The task => This task calls for every entry below to be repeated exactly.

[Front-end code change data]
_____
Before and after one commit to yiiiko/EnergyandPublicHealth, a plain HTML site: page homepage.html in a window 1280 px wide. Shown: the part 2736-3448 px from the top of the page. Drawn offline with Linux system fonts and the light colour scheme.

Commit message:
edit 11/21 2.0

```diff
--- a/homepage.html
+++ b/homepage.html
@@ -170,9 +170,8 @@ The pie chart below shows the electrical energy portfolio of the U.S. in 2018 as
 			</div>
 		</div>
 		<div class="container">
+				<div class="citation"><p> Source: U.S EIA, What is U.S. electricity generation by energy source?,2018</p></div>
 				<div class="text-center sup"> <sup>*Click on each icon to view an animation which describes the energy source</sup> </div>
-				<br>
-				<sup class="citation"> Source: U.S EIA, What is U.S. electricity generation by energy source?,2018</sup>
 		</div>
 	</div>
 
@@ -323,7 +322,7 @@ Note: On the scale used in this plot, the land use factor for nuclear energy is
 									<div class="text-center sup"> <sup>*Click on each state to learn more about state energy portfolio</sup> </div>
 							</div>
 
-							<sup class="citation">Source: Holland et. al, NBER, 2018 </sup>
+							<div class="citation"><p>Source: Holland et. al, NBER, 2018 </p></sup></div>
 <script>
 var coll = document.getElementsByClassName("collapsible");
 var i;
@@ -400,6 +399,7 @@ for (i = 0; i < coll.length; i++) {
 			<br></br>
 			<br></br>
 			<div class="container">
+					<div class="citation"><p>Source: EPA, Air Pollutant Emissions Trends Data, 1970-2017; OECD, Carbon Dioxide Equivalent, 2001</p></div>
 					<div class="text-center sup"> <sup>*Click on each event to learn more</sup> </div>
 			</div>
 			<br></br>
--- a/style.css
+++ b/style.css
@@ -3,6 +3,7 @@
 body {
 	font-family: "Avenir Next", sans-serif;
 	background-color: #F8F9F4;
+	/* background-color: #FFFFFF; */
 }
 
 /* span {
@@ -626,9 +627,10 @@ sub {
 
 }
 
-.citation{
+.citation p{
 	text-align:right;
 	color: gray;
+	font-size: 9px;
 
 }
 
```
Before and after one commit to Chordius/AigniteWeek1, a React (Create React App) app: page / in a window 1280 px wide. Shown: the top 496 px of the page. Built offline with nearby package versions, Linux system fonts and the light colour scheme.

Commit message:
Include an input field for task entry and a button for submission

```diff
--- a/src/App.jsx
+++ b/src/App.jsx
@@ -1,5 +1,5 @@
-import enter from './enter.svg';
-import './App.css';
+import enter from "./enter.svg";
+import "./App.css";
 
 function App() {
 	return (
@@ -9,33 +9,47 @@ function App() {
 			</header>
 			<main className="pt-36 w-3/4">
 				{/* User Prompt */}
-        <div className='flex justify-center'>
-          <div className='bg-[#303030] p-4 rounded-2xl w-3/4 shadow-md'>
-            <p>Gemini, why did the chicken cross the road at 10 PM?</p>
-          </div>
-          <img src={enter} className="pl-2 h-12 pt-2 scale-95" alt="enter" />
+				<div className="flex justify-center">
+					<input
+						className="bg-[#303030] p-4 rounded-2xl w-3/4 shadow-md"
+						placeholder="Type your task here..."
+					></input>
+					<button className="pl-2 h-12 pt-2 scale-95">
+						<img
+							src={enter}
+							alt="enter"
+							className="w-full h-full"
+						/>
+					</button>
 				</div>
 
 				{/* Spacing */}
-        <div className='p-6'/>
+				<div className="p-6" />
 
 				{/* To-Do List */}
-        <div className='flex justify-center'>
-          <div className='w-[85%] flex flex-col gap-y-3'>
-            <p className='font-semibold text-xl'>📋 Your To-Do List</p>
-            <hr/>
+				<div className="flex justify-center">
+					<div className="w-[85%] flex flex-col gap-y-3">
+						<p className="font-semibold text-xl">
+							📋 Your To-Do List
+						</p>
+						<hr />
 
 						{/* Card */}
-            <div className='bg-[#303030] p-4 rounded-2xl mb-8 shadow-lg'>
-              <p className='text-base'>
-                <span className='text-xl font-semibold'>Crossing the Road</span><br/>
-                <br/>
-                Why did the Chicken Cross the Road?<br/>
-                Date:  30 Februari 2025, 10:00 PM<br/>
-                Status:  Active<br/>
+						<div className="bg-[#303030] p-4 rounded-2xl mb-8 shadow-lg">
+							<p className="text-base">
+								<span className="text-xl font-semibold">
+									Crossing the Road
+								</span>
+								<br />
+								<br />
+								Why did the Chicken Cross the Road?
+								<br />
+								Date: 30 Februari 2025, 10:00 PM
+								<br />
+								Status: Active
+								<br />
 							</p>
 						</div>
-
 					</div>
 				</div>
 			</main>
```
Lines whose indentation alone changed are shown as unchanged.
_____
Exercise output =>
Before and after one commit to yiiiko/EnergyandPublicHealth, a plain HTML site: page homepage.html in a window 1280 px wide. Shown: the part 2736-3448 px from the top of the page. Drawn offline with Linux system fonts and the light colour scheme.

Commit message:
edit 11/21 2.0

```diff
--- a/homepage.html
+++ b/homepage.html
@@ -170,9 +170,8 @@ The pie chart below shows the electrical energy portfolio of the U.S. in 2018 as
 			</div>
 		</div>
 		<div class="container">
+				<div class="citation"><p> Source: U.S EIA, What is U.S. electricity generation by energy source?,2018</p></div>
 				<div class="text-center sup"> <sup>*Click on each icon to view an animation which describes the energy source</sup> </div>
-				<br>
-				<sup class="citation"> Source: U.S EIA, What is U.S. electricity generation by energy source?,2018</sup>
 		</div>
 	</div>
 
@@ -323,7 +322,7 @@ Note: On the scale used in this plot, the land use factor for nuclear energy is
 									<div class="text-center sup"> <sup>*Click on each state to learn more about state energy portfolio</sup> </div>
 							</div>
 
-							<sup class="citation">Source: Holland et. al, NBER, 2018 </sup>
+							<div class="citation"><p>Source: Holland et. al, NBER, 2018 </p></sup></div>
 <script>
 var coll = document.getElementsByClassName("collapsible");
 var i;
@@ -400,6 +399,7 @@ for (i = 0; i < coll.length; i++) {
 			<br></br>
 			<br></br>
 			<div class="container">
+					<div class="citation"><p>Source: EPA, Air Pollutant Emissions Trends Data, 1970-2017; OECD, Carbon Dioxide Equivalent, 2001</p></div>
 					<div class="text-center sup"> <sup>*Click on each event to learn more</sup> </div>
 			</div>
 			<br></br>
--- a/style.css
+++ b/style.css
@@ -3,6 +3,7 @@
 body {
 	font-family: "Avenir Next", sans-serif;
 	background-color: #F8F9F4;
+	/* background-color: #FFFFFF; */
 }
 
 /* span {
@@ -626,9 +627,10 @@ sub {
 
 }
 
-.citation{
+.citation p{
 	text-align:right;
 	color: gray;
+	font-size: 9px;
 
 }
 
```
Before and after one commit to Chordius/AigniteWeek1, a React (Create React App) app: page / in a window 1280 px wide. Shown: the top 496 px of the page. Built offline with nearby package versions, Linux system fonts and the light colour scheme.

Commit message:
Include an input field for task entry and a button for submission

```diff
--- a/src/App.jsx
+++ b/src/App.jsx
@@ -1,5 +1,5 @@
-import enter from './enter.svg';
-import './App.css';
+import enter from "./enter.svg";
+import "./App.css";
 
 function App() {
 	return (
@@ -9,33 +9,47 @@ function App() {
 			</header>
 			<main className="pt-36 w-3/4">
 				{/* User Prompt */}
-        <div className='flex justify-center'>
-          <div className='bg-[#303030] p-4 rounded-2xl w-3/4 shadow-md'>
-            <p>Gemini, why did the chicken cross the road at 10 PM?</p>
-          </div>
-          <img src={enter} className="pl-2 h-12 pt-2 scale-95" alt="enter" />
+				<div className="flex justify-center">
+					<input
+						className="bg-[#303030] p-4 rounded-2xl w-3/4 shadow-md"
+						placeholder="Type your task here..."
+					></input>
+					<button className="pl-2 h-12 pt-2 scale-95">
+						<img
+							src={enter}
+							alt="enter"
+							className="w-full h-full"
+						/>
+					</button>
 				</div>
 
 				{/* Spacing */}
-        <div className='p-6'/>
+				<div className="p-6" />
 
 				{/* To-Do List */}
-        <div className='flex justify-center'>
-          <div className='w-[85%] flex flex-col gap-y-3'>
-            <p className='font-semibold text-xl'>📋 Your To-Do List</p>
-            <hr/>
+				<div className="flex justify-center">
+					<div className="w-[85%] flex flex-col gap-y-3">
+						<p className="font-semibold text-xl">
+							📋 Your To-Do List
+						</p>
+						<hr />
 
 						{/* Card */}
-            <div className='bg-[#303030] p-4 rounded-2xl mb-8 shadow-lg'>
-              <p className='text-base'>
-                <span className='text-xl font-semibold'>Crossing the Road</span><br/>
-                <br/>
-                Why did the Chicken Cross the Road?<br/>
-                Date:  30 Februari 2025, 10:00 PM<br/>
-                Status:  Active<br/>
+						<div className="bg-[#303030] p-4 rounded-2xl mb-8 shadow-lg">
+							<p className="text-base">
+								<span className="text-xl font-semibold">
+									Crossing the Road
+								</span>
+								<br />
+								<br />
+								Why did the Chicken Cross the Road?
+								<br />
+								Date: 30 Februari 2025, 10:00 PM
+								<br />
+								Status: Active
+								<br />
 							</p>
 						</div>
-
 					</div>
 				</div>
 			</main>
```
Lines whose indentation alone changed are shown as unchanged.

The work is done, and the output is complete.